By Rob Parsons

Police officers refused to get into the water to save a man drowning in a London canal because they had not had the right training, an inquest heard.

Unemployed Panayiotis Petrou, 30, died after getting into the Grand Union canal near King’s Cross station while under the influence of the anaesthetic ketamine.

A member of the public alerted police, who found Mr Petrou, originally from Harrow, “splashing around as if in a swimming pool on holiday” and refusing to accept a life ring.

An inquest heard that despite the first officers being alerted at 8pm on April 26, his body was not found until 9.55pm after three emergency services teams ruled it would be too dangerous to enter the canal.

Police Sergeant Philip Orphanides described Mr Petrou as “in his own world” but decided against entering the water because he had not had any official water rescue training.

By the time the Met’s Marine Unit and London Fire Brigade arrived at around 9pm Mr Petrou, who had been intentionally submerging himself, had disappeared beneath the surface and not come up for half an hour.

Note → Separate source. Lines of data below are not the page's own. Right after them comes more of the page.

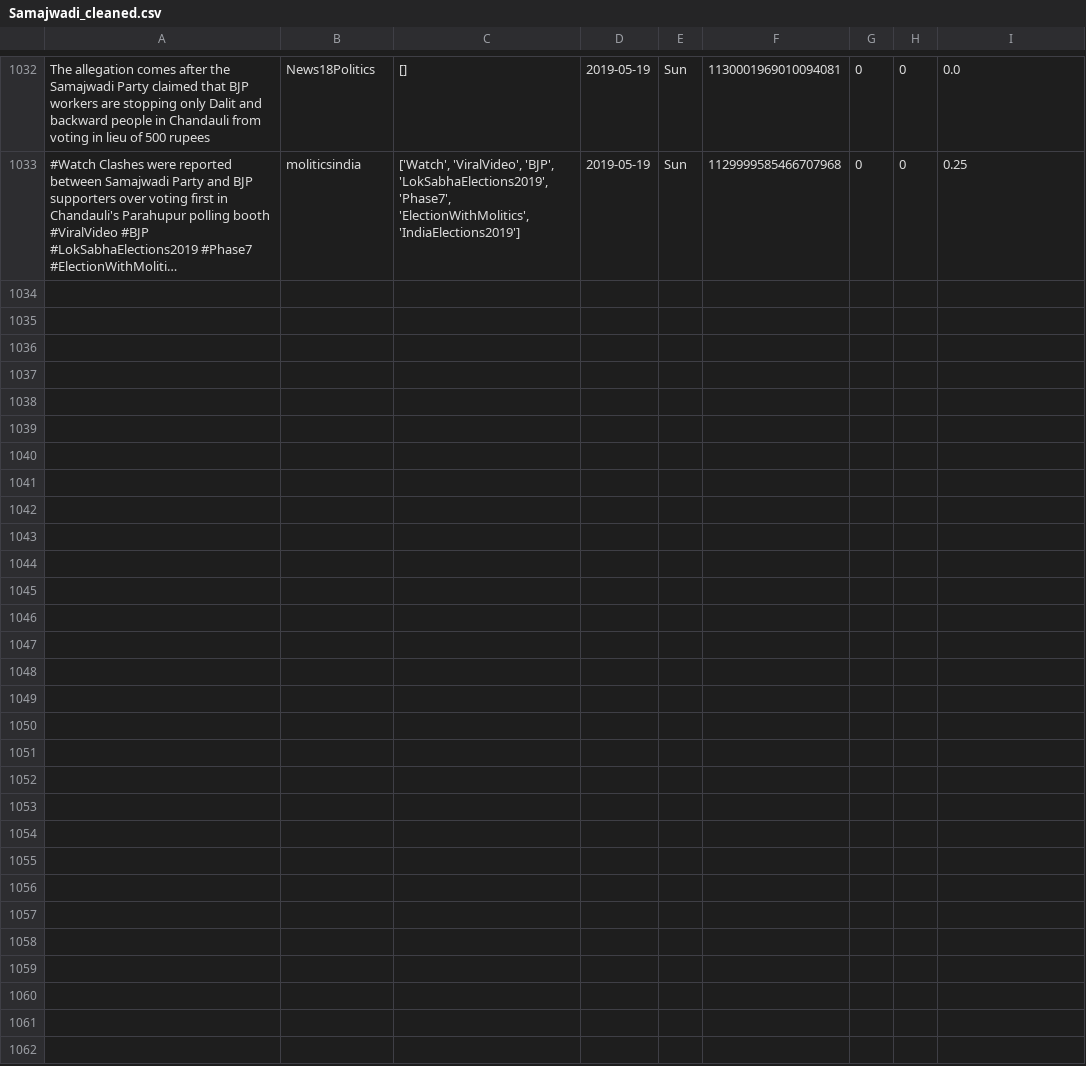
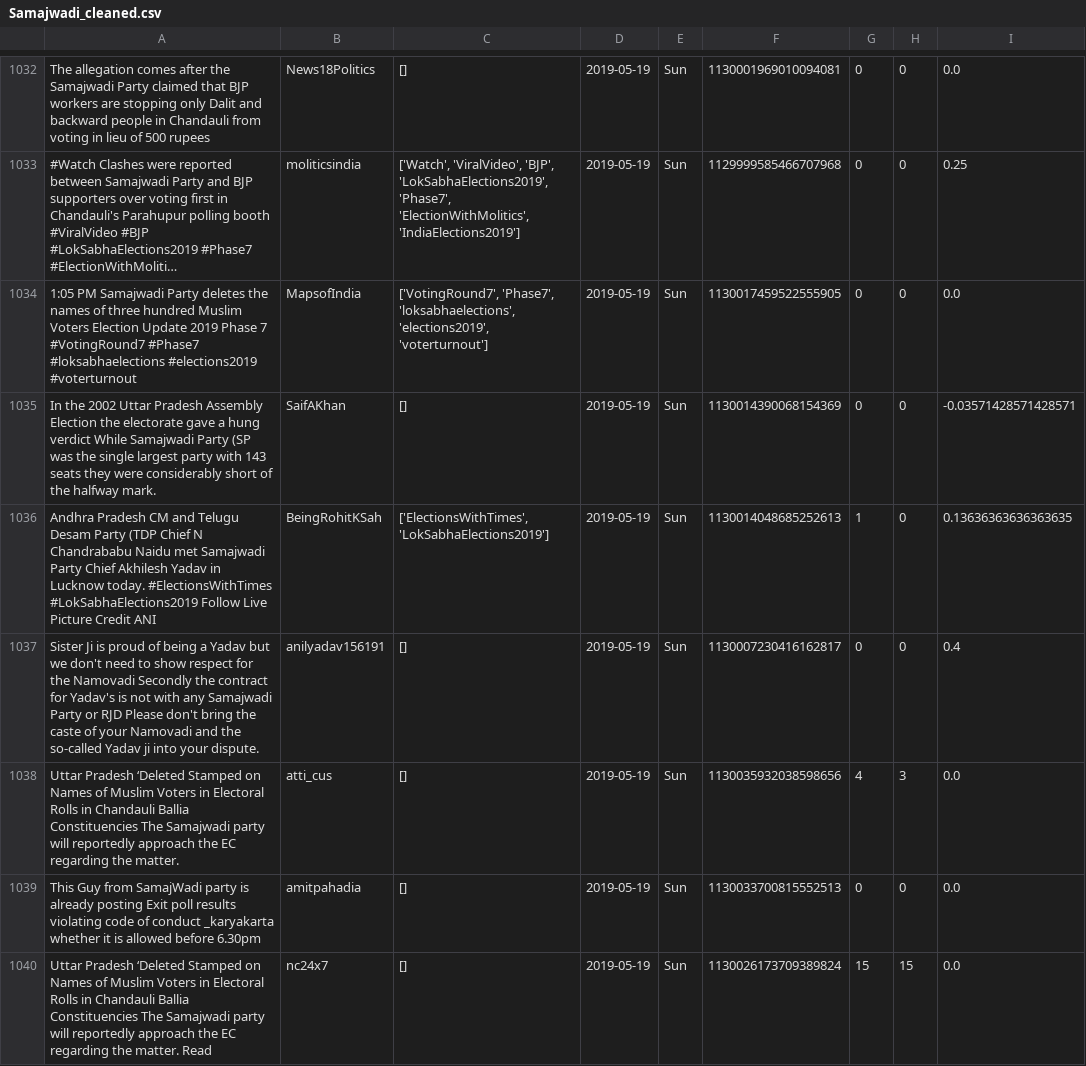
Before and after one commit to itsDevhere/DataRepo, a CSV file: Samajwadi_cleaned.csv, drawn as a sheet; only a part is shown, gaps mark what is left out; long unchanged cells end in …; the diff names each change by its address in the sheet, - before the commit and + after, or states it on an @@ line.

```diff
--- a/Samajwadi_cleaned.csv
+++ b/Samajwadi_cleaned.csv
+row 1034: 1:05 PM Samajwadi Party deletes the names of three hundred Muslim Voters Election Update 2019 Phase 7 #VotingRound7 #Phase7 #loksabhaelections #elections2019 #voterturnout | MapsofIndia | ['VotingRound7', 'Phase7', 'loksabhaelections', 'elections2019', 'voterturnout'] | 2019-05-19 | Sun | 1130017459522555905 | 0 | 0 | 0.0
+row 1035: In the 2002 Uttar Pradesh Assembly Election the electorate gave a hung verdict While Samajwadi Party (SP was the single largest party with 143 seats they were considerably short of the halfway mark. | SaifAKhan | [] | 2019-05-19 | Sun | 1130014390068154369 | 0 | 0 | -0.03571428571428571
+row 1036: Andhra Pradesh CM and Telugu Desam Party (TDP Chief N Chandrababu Naidu met Samajwadi Party Chief Akhilesh Yadav in Lucknow today. #ElectionsWithTimes #LokSabhaElections2019 Follow Live Picture Credit ANI | BeingRohitKSah | ['ElectionsWithTimes', 'LokSabhaElections2019'] | 2019-05-19 | Sun | 1130014048685252613 | 1 | 0 | 0.13636363636363635
+row 1037: Sister Ji is proud of being a Yadav but we don't need to show respect for the Namovadi Secondly the contract for Yadav's is not with any Samajwadi Party or RJD Please don't bring the caste of your Namovadi and the so-called Yadav ji into your dispute. | anilyadav156191 | [] | 2019-05-19 | Sun | 1130007230416162817 | 0 | 0 | 0.4
+row 1038: Uttar Pradesh ‘Deleted Stamped on Names of Muslim Voters in Electoral Rolls in Chandauli Ballia Constituencies The Samajwadi party will reportedly approach the EC regarding the matter. | atti_cus | [] | 2019-05-19 | Sun | 1130035932038598656 | 4 | 3 | 0.0
+row 1039: This Guy from SamajWadi party is already posting Exit poll results violating code of conduct _karyakarta whether it is allowed before 6.30pm | amitpahadia | [] | 2019-05-19 | Sun | 1130033700815552513 | 0 | 0 | 0.0
+row 1040: Uttar Pradesh ‘Deleted Stamped on Names of Muslim Voters in Electoral Rolls in Chandauli Ballia Constituencies The Samajwadi party will reportedly approach the EC regarding the matter. Read | nc24x7 | [] | 2019-05-19 | Sun | 1130026173709389824 | 15 | 15 | 0.0
```
Also changed, not shown: 3 other files.
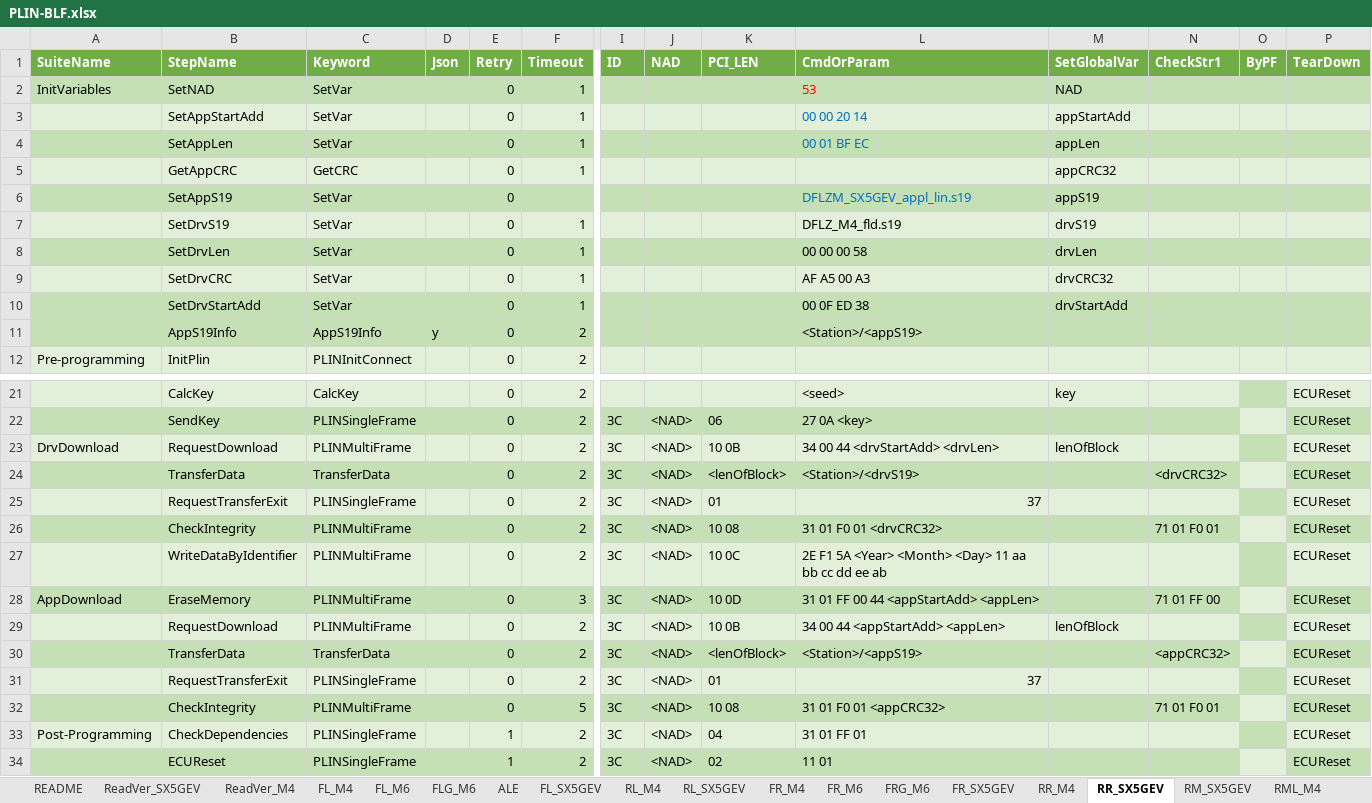
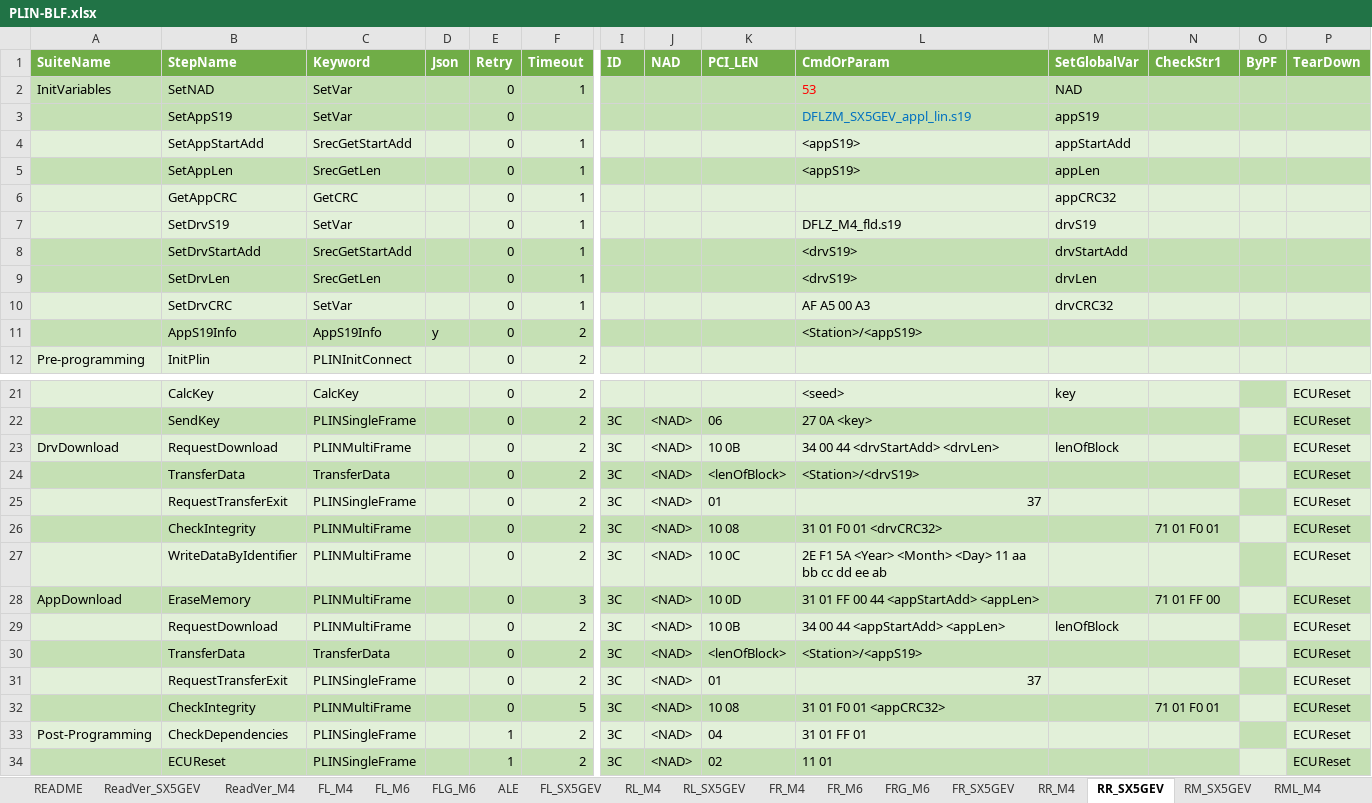
Before and after one commit to ShenSteven/AutoPlasticOmnium, an Excel workbook: scripts/PLIN-BLF.xlsx, sheet RR_SX5GEV, drawn as a sheet; only a part is shown, gaps mark what is left out; values as stored, in another font and other column widths than the file's, no borders; removed rows and columns are numbered as before the commit, all else as after; rows hold the shown columns only; the diff names each change by its address in the sheet, - before the commit and + after, or states it on an @@ line.

```diff
--- a/scripts/PLIN-BLF.xlsx (sheet RR_SX5GEV)
+++ b/scripts/PLIN-BLF.xlsx (sheet RR_SX5GEV)
@@ row 6 moved to row 3: SetAppS19 @@
-C4 (Keyword): SetVar
+C4 (Keyword): SrecGetStartAdd
-L4 (CmdOrParam): 00 00 20 14
+L4 (CmdOrParam): <appS19>
-L4:L5 text colour: #0070C0
+L4:L5 text colour: black
-C5 (Keyword): SetVar
+C5 (Keyword): SrecGetLen
-L5 (CmdOrParam): 00 01 BF EC
+L5 (CmdOrParam): <appS19>
+row 8:  | SetDrvStartAdd | SrecGetStartAdd |  | 0 | 1 |  |  |  | <drvS19> | drvStartAdd
-C9 (Keyword): SetVar
+C9 (Keyword): SrecGetLen
-L9 (CmdOrParam): 00 00 00 58
+L9 (CmdOrParam): <drvS19>
-row 10:  | SetDrvStartAdd | SetVar |  | 0 | 1 |  |  |  | 00 0F ED 38 | drvStartAdd
-N24 (CheckStr1): <drvCRC32>
+N24 (CheckStr1): (empty)
-N30 (CheckStr1): <appCRC32>
+N30 (CheckStr1): (empty)
```
Also changed, not shown: sheet RM_SX5GEV, sheet FLB_SX5GEV, sheet FRB_SX5GEV, sheet FL_SX5GEV, sheet FR_SX5GEV, sheet RL_SX5GEV, 10 more sheets, 22 other files.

Firefighter Neil Cash said it was because he was already submerged when they arrived that they ruled against getting into the water and instead set up lights and an inflatable boat.

The Marine Unit used a boat and a “hook” to trawl the bottom of the canal because they were only trained to rescue objects within arm’s reach beneath the surface.

After Mr Petrou’s body was found it was taken to University College London Hospital, where he was pronounced dead after attempts to resuscitate him failed.

Coroner Dr Shirley Radcliffe recorded a verdict of drowning whilst under the influence of ketamine at the inquest at St Pancras Coroner’s Court.

She said there were some who would say it was “health and safety gone mad” but found that “under the circumstances they did everything that was possible”.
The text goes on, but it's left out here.